WHAT TO DO: Throughout the entries below, report every line where "overview" is found.

== THE DATA

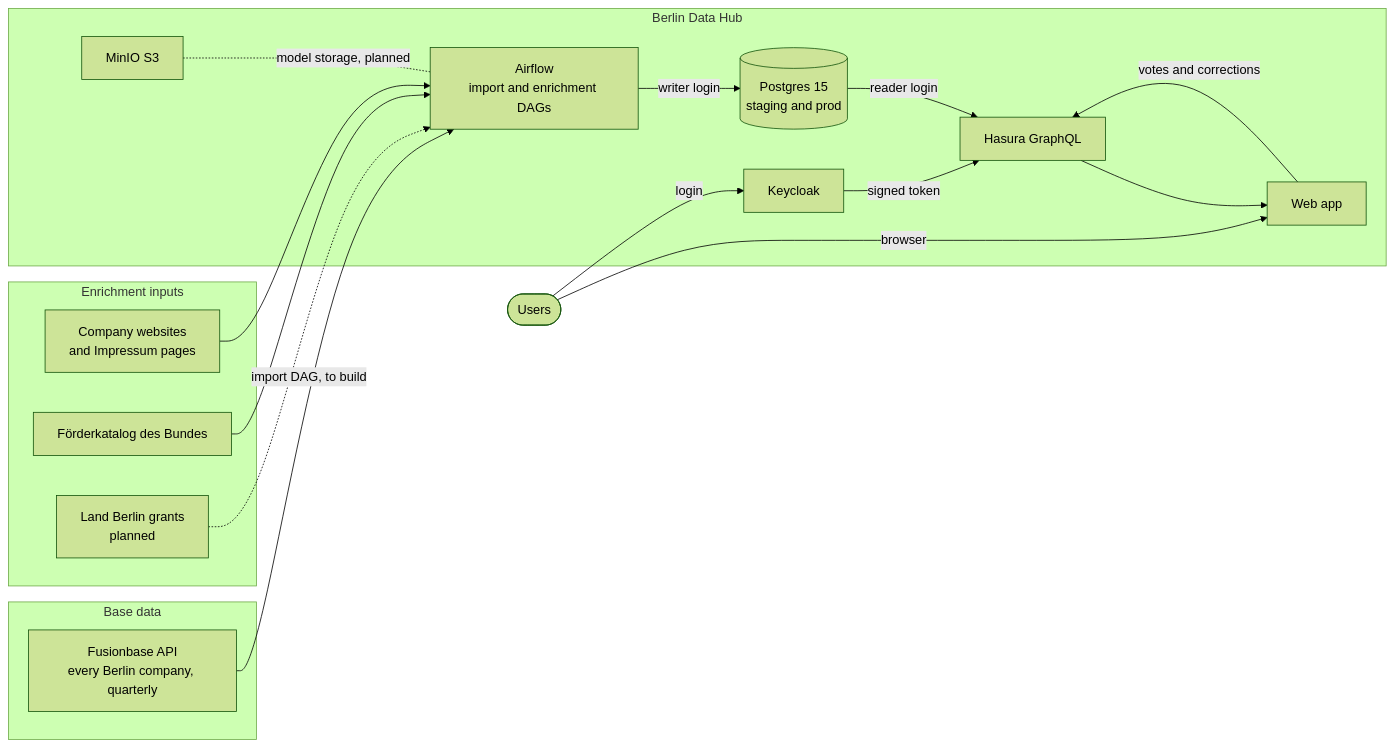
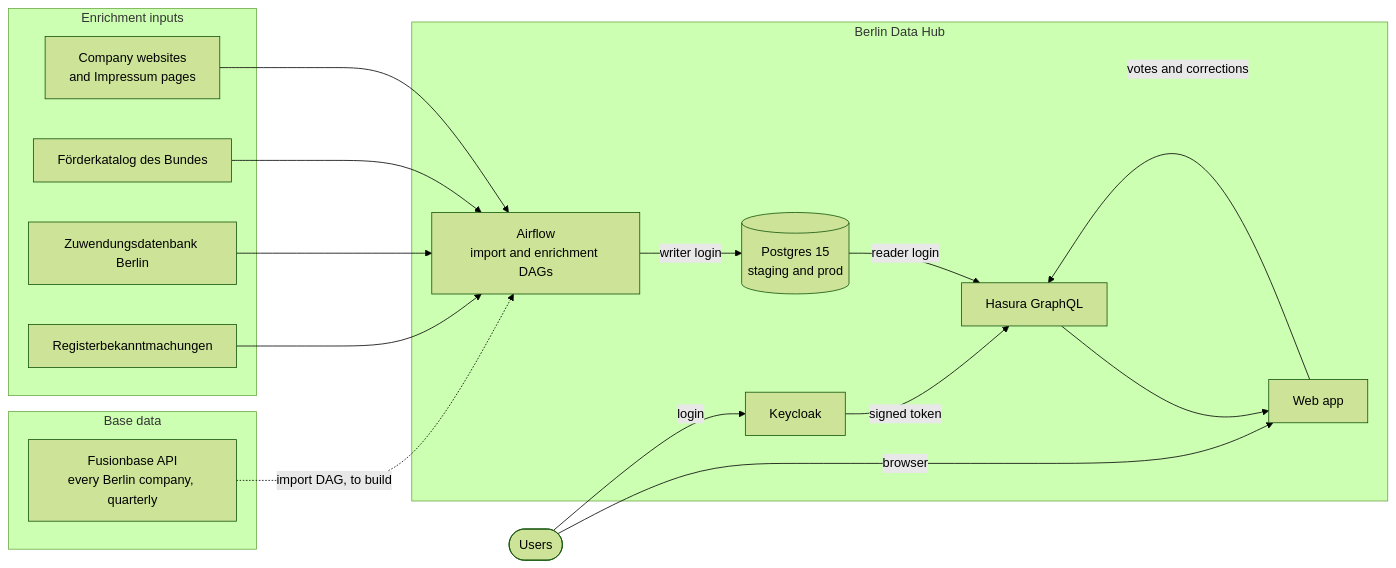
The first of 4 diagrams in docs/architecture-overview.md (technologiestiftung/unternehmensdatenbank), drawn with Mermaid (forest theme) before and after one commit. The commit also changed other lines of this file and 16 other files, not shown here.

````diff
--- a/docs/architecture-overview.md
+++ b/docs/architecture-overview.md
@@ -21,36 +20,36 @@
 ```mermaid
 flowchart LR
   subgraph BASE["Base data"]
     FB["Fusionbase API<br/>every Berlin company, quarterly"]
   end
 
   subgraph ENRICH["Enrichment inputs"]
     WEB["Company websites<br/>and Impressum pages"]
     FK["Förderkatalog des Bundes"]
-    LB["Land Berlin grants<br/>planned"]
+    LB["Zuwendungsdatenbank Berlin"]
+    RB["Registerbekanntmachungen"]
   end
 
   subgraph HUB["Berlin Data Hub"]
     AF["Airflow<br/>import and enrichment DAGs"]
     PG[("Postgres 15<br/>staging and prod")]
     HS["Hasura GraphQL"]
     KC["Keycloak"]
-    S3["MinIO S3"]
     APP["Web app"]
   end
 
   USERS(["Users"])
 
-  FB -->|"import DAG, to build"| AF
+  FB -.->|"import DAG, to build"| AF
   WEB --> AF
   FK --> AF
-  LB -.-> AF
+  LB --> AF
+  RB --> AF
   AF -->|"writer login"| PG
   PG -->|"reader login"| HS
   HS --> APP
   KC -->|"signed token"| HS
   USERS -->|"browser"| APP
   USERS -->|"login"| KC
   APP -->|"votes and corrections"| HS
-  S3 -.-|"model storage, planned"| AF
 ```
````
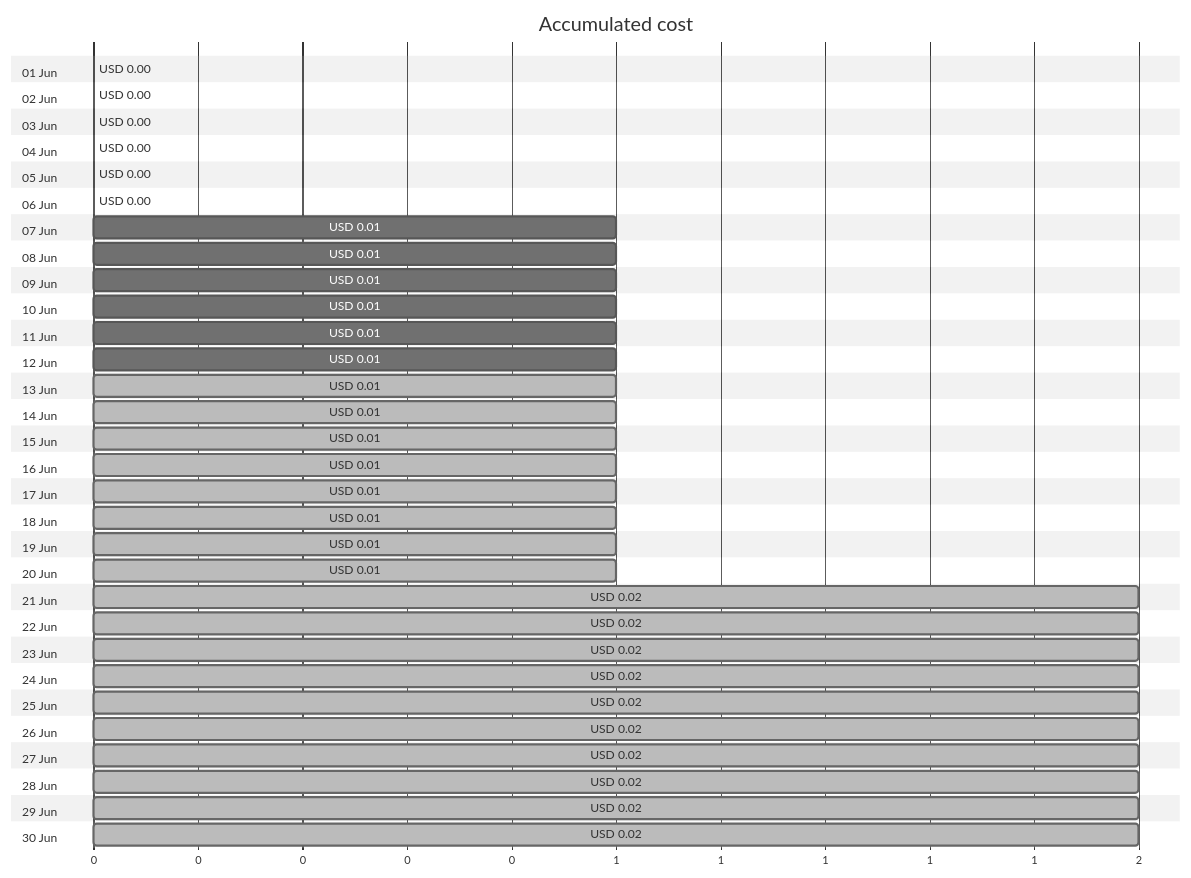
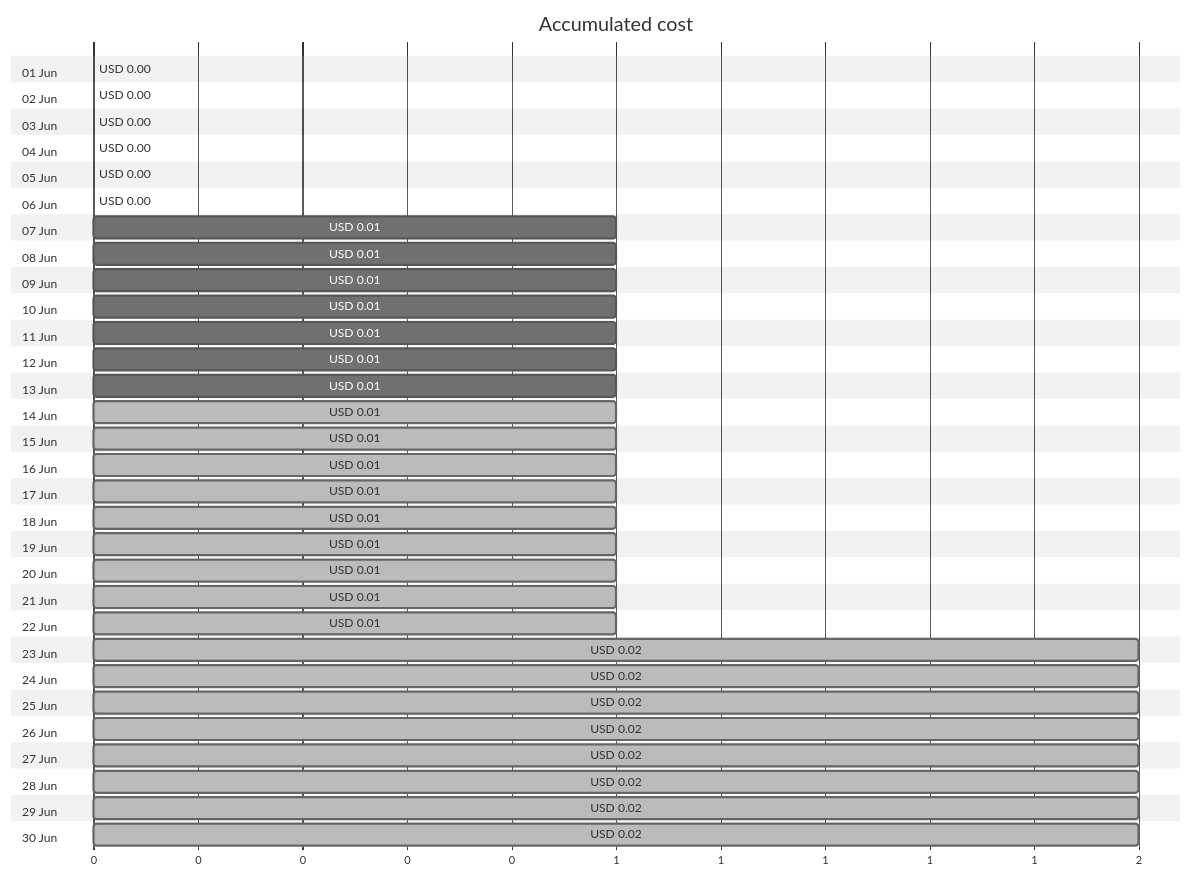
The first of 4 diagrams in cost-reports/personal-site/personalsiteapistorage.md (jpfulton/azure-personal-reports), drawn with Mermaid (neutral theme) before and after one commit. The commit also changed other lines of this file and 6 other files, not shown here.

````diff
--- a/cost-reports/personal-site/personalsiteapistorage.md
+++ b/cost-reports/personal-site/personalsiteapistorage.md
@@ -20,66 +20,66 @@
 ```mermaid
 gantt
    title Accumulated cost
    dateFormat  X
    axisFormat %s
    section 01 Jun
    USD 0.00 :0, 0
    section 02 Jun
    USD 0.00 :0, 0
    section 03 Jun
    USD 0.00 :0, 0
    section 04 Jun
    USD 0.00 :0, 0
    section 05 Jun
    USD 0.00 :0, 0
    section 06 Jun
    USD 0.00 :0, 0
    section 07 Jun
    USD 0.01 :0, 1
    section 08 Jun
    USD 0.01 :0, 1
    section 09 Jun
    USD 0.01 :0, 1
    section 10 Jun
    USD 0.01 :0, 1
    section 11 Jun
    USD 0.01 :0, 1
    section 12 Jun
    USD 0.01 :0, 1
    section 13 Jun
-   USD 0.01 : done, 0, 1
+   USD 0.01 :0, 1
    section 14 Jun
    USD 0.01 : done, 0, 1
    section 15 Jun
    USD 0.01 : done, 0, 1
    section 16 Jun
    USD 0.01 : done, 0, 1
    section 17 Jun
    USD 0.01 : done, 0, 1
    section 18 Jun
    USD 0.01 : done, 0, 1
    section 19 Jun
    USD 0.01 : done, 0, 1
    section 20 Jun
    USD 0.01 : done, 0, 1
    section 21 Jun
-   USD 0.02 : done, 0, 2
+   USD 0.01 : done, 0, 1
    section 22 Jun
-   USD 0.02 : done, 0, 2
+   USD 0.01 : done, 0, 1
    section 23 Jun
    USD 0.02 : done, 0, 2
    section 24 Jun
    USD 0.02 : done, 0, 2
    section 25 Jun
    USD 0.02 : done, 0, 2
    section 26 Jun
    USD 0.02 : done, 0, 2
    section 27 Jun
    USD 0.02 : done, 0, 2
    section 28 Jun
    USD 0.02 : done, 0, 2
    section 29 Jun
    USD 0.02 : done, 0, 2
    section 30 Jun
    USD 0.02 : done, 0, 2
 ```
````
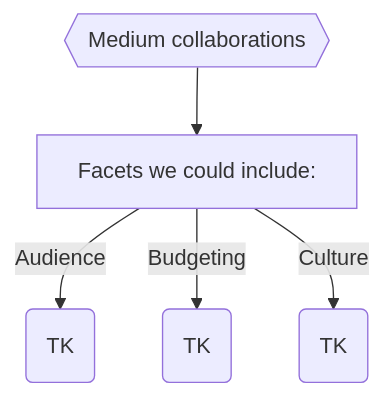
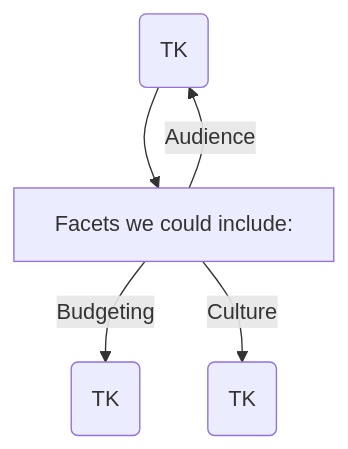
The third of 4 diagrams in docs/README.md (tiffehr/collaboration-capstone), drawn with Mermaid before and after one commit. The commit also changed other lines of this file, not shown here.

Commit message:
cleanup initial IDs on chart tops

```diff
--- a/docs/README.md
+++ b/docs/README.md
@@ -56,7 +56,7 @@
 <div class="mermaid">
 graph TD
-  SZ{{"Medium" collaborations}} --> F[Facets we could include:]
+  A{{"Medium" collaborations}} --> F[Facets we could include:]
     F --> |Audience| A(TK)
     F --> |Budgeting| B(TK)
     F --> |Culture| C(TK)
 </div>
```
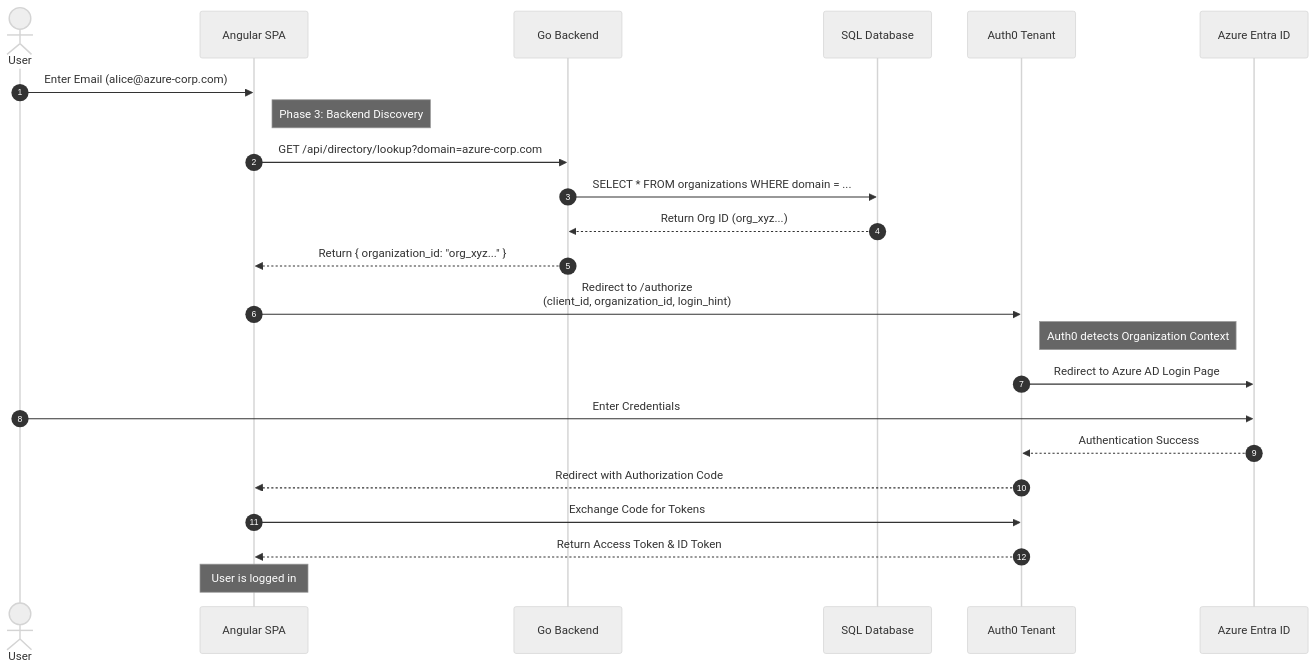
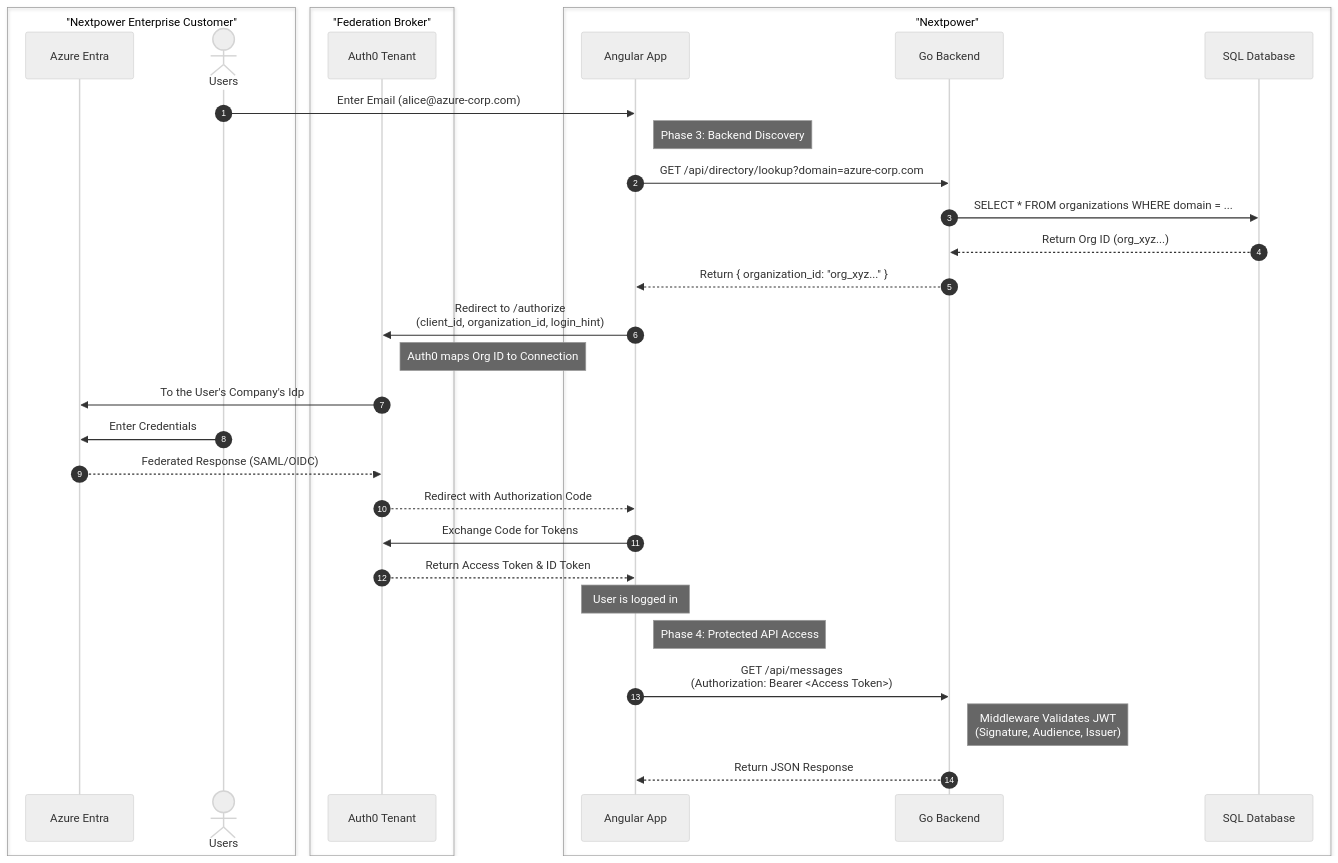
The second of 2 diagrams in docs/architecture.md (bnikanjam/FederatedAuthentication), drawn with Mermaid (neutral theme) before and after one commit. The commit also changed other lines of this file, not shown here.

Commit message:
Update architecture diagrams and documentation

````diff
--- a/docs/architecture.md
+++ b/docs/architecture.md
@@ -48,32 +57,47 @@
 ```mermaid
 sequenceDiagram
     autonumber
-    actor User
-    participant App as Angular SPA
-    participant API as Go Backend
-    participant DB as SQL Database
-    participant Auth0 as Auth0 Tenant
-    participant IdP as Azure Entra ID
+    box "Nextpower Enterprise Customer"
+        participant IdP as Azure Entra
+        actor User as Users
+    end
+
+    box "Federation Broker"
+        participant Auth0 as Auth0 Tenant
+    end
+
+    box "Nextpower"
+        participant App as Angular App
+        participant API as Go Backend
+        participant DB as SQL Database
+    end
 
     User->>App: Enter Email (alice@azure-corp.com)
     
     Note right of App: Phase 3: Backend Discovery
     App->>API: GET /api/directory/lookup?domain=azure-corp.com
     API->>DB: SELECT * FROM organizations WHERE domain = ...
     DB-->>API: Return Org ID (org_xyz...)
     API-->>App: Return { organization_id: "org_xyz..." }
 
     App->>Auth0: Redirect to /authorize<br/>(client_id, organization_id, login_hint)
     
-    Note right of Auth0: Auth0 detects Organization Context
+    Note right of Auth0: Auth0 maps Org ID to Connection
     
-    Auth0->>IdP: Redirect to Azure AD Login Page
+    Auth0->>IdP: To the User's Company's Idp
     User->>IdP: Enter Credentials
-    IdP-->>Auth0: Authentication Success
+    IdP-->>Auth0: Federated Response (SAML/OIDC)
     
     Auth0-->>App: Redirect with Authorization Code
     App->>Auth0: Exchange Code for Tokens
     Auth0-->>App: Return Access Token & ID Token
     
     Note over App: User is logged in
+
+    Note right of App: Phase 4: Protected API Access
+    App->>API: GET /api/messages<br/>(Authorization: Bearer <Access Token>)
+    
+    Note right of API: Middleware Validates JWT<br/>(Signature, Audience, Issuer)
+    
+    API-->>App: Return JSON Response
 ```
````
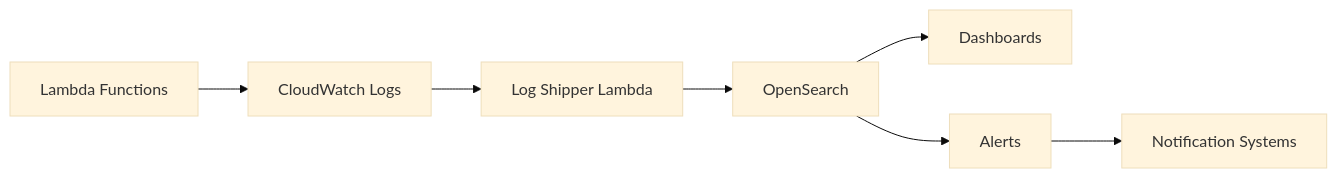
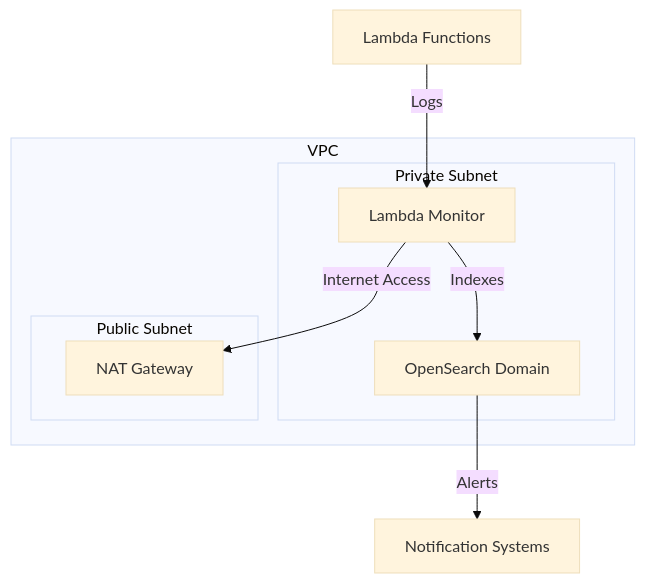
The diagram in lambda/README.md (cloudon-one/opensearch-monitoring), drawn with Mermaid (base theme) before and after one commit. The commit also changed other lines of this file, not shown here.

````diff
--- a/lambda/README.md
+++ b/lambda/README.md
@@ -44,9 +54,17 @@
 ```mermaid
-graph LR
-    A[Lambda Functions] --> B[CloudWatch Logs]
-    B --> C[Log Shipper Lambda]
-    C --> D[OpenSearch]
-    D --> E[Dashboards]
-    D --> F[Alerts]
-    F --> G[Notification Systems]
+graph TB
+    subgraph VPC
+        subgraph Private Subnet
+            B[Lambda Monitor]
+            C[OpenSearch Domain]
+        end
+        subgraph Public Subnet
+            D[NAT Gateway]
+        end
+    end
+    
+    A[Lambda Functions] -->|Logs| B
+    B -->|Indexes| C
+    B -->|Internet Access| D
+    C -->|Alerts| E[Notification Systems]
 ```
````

====

RESPONSE TO THIS EXERCISE:
The first of 4 diagrams in docs/architecture-overview.md (technologiestiftung/unternehmensdatenbank), drawn with Mermaid (forest theme) before and after one commit. The commit also changed other lines of this file and 16 other files, not shown here.
--- a/docs/architecture-overview.md
+++ b/docs/architecture-overview.md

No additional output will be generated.